WHAT IS NEEDED – Every line below is to be quoted exactly, with nothing added or dropped.

GIVEN INFORMATION –
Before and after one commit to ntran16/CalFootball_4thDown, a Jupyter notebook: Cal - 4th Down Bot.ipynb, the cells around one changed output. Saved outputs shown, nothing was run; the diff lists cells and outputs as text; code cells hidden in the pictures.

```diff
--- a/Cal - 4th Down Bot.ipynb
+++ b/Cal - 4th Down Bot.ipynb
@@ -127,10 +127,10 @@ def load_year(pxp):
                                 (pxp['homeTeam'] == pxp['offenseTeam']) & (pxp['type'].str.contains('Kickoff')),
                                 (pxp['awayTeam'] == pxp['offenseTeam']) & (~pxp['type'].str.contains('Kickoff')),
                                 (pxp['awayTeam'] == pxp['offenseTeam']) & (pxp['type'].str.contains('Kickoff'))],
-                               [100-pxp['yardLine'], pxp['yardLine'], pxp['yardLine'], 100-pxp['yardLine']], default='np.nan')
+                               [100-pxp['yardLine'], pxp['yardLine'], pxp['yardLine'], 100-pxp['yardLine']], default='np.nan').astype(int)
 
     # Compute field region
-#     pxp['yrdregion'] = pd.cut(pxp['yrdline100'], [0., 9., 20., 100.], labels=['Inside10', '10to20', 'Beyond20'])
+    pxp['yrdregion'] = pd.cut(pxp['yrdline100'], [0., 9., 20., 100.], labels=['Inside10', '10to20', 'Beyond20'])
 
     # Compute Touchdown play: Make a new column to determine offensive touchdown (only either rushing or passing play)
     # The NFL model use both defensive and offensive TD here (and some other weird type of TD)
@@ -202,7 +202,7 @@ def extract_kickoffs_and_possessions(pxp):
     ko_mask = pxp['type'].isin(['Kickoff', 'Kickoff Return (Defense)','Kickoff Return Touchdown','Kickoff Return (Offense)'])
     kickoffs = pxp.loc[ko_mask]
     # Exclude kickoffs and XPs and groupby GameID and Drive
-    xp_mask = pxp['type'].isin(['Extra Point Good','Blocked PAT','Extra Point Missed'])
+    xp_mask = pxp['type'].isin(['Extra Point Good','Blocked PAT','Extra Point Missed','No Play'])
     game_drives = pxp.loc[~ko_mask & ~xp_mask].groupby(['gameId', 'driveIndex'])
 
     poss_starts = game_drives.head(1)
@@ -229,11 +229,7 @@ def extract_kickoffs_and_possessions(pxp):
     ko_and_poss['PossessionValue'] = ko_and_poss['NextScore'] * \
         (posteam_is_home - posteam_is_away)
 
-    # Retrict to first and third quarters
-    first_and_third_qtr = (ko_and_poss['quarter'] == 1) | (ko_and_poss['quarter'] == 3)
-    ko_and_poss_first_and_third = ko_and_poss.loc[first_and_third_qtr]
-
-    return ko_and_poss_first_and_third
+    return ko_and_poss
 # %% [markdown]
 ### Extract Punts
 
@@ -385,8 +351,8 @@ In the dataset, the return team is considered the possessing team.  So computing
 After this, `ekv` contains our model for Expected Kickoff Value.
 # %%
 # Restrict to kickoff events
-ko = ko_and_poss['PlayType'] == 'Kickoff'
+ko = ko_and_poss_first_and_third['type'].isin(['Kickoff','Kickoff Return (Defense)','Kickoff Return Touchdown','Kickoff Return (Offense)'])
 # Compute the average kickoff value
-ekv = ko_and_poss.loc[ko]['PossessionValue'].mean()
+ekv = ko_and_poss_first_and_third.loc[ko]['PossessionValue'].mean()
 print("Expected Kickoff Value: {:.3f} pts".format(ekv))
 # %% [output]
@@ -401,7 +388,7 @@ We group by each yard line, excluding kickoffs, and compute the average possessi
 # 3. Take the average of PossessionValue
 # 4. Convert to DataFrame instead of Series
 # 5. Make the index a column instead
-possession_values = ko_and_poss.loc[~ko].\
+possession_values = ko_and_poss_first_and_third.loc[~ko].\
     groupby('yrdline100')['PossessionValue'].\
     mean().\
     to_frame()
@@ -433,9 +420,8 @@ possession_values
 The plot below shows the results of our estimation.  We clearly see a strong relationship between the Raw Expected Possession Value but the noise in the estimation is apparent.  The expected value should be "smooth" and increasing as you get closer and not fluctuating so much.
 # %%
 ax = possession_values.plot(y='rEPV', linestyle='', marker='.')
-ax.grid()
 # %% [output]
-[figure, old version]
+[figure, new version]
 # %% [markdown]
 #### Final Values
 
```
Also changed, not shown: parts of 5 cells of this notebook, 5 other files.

RESULT OF THE TASK –
Before and after one commit to ntran16/CalFootball_4thDown, a Jupyter notebook: Cal - 4th Down Bot.ipynb, the cells around one changed output. Saved outputs shown, nothing was run; the diff lists cells and outputs as text; code cells hidden in the pictures.

```diff
--- a/Cal - 4th Down Bot.ipynb
+++ b/Cal - 4th Down Bot.ipynb
@@ -127,10 +127,10 @@ def load_year(pxp):
                                 (pxp['homeTeam'] == pxp['offenseTeam']) & (pxp['type'].str.contains('Kickoff')),
                                 (pxp['awayTeam'] == pxp['offenseTeam']) & (~pxp['type'].str.contains('Kickoff')),
                                 (pxp['awayTeam'] == pxp['offenseTeam']) & (pxp['type'].str.contains('Kickoff'))],
-                               [100-pxp['yardLine'], pxp['yardLine'], pxp['yardLine'], 100-pxp['yardLine']], default='np.nan')
+                               [100-pxp['yardLine'], pxp['yardLine'], pxp['yardLine'], 100-pxp['yardLine']], default='np.nan').astype(int)
 
     # Compute field region
-#     pxp['yrdregion'] = pd.cut(pxp['yrdline100'], [0., 9., 20., 100.], labels=['Inside10', '10to20', 'Beyond20'])
+    pxp['yrdregion'] = pd.cut(pxp['yrdline100'], [0., 9., 20., 100.], labels=['Inside10', '10to20', 'Beyond20'])
 
     # Compute Touchdown play: Make a new column to determine offensive touchdown (only either rushing or passing play)
     # The NFL model use both defensive and offensive TD here (and some other weird type of TD)
@@ -202,7 +202,7 @@ def extract_kickoffs_and_possessions(pxp):
     ko_mask = pxp['type'].isin(['Kickoff', 'Kickoff Return (Defense)','Kickoff Return Touchdown','Kickoff Return (Offense)'])
     kickoffs = pxp.loc[ko_mask]
     # Exclude kickoffs and XPs and groupby GameID and Drive
-    xp_mask = pxp['type'].isin(['Extra Point Good','Blocked PAT','Extra Point Missed'])
+    xp_mask = pxp['type'].isin(['Extra Point Good','Blocked PAT','Extra Point Missed','No Play'])
     game_drives = pxp.loc[~ko_mask & ~xp_mask].groupby(['gameId', 'driveIndex'])
 
     poss_starts = game_drives.head(1)
@@ -229,11 +229,7 @@ def extract_kickoffs_and_possessions(pxp):
     ko_and_poss['PossessionValue'] = ko_and_poss['NextScore'] * \
         (posteam_is_home - posteam_is_away)
 
-    # Retrict to first and third quarters
-    first_and_third_qtr = (ko_and_poss['quarter'] == 1) | (ko_and_poss['quarter'] == 3)
-    ko_and_poss_first_and_third = ko_and_poss.loc[first_and_third_qtr]
-
-    return ko_and_poss_first_and_third
+    return ko_and_poss
 # %% [markdown]
 ### Extract Punts
 
@@ -385,8 +351,8 @@ In the dataset, the return team is considered the possessing team.  So computing
 After this, `ekv` contains our model for Expected Kickoff Value.
 # %%
 # Restrict to kickoff events
-ko = ko_and_poss['PlayType'] == 'Kickoff'
+ko = ko_and_poss_first_and_third['type'].isin(['Kickoff','Kickoff Return (Defense)','Kickoff Return Touchdown','Kickoff Return (Offense)'])
 # Compute the average kickoff value
-ekv = ko_and_poss.loc[ko]['PossessionValue'].mean()
+ekv = ko_and_poss_first_and_third.loc[ko]['PossessionValue'].mean()
 print("Expected Kickoff Value: {:.3f} pts".format(ekv))
 # %% [output]
@@ -401,7 +388,7 @@ We group by each yard line, excluding kickoffs, and compute the average possessi
 # 3. Take the average of PossessionValue
 # 4. Convert to DataFrame instead of Series
 # 5. Make the index a column instead
-possession_values = ko_and_poss.loc[~ko].\
+possession_values = ko_and_poss_first_and_third.loc[~ko].\
     groupby('yrdline100')['PossessionValue'].\
     mean().\
     to_frame()
@@ -433,9 +420,8 @@ possession_values
 The plot below shows the results of our estimation.  We clearly see a strong relationship between the Raw Expected Possession Value but the noise in the estimation is apparent.  The expected value should be "smooth" and increasing as you get closer and not fluctuating so much.
 # %%
 ax = possession_values.plot(y='rEPV', linestyle='', marker='.')
-ax.grid()
 # %% [output]
-[figure, old version]
+[figure, new version]
 # %% [markdown]
 #### Final Values
 
```
Also changed, not shown: parts of 5 cells of this notebook, 5 other files.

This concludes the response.